Before-and-after page screenshots:
####
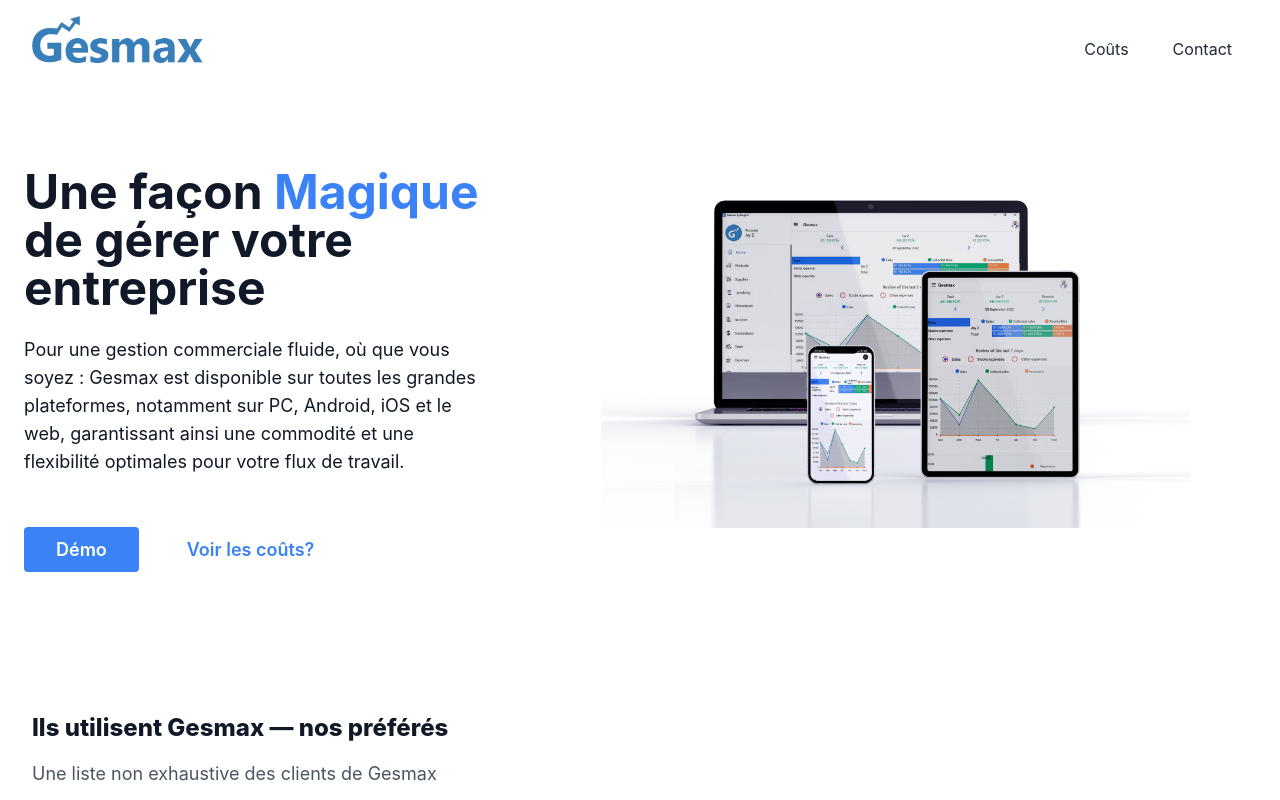
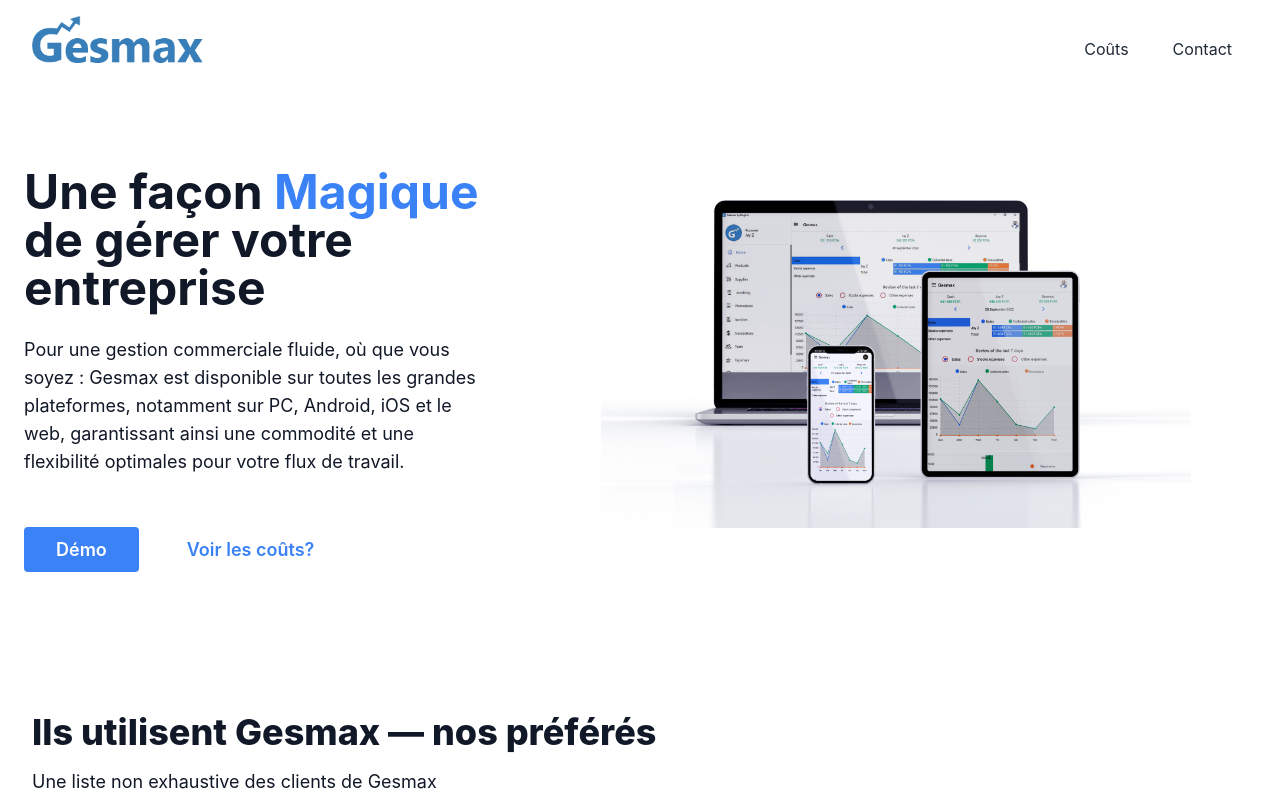
Before and after one commit to kamicodaxe/gesmax.web, a Next.js app: page / in a window 1280 px wide. Shown: the top 800 px of the page. Built offline with nearby package versions, Linux system fonts and the light colour scheme; no server answers.

Commit message:
UI update

```diff
--- a/components/ui/home/customers.tsx
+++ b/components/ui/home/customers.tsx
@@ -21,8 +21,8 @@
     return (
         <div className="text-gray-900">
             <div className="px-4 py-16 mx-auto max-w-7xl sm:px-6 lg:px-8">
-                <h3 className="text-xl font-extrabold sm:text-2xl">{s.title}</h3>
-                <p className="mt-4 text-lg text-gray-600">{s.desc}</p>
+                <h3 className="text-3xl font-extrabold sm:text-4xl">{s.title}</h3>
+                <p className="mt-4 text-lg">{s.desc}</p>
                 <dl className="mt-4 space-y-10 sm:space-y-0 sm:grid sm:grid-cols-2 sm:gap-x-6 sm:gap-y-12 lg:grid-cols-4 lg:gap-x-8">
                     {
                         customers.map((_customer, i) => (
```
####
Exercise directions -
Each entry should come back exactly as written, with its pictures omitted.

Reply to the task -
Before and after one commit to kamicodaxe/gesmax.web, a Next.js app: page / in a window 1280 px wide. Shown: the top 800 px of the page. Built offline with nearby package versions, Linux system fonts and the light colour scheme; no server answers.

Commit message:
UI update

```diff
--- a/components/ui/home/customers.tsx
+++ b/components/ui/home/customers.tsx
@@ -21,8 +21,8 @@
     return (
         <div className="text-gray-900">
             <div className="px-4 py-16 mx-auto max-w-7xl sm:px-6 lg:px-8">
-                <h3 className="text-xl font-extrabold sm:text-2xl">{s.title}</h3>
-                <p className="mt-4 text-lg text-gray-600">{s.desc}</p>
+                <h3 className="text-3xl font-extrabold sm:text-4xl">{s.title}</h3>
+                <p className="mt-4 text-lg">{s.desc}</p>
                 <dl className="mt-4 space-y-10 sm:space-y-0 sm:grid sm:grid-cols-2 sm:gap-x-6 sm:gap-y-12 lg:grid-cols-4 lg:gap-x-8">
                     {
                         customers.map((_customer, i) => (
```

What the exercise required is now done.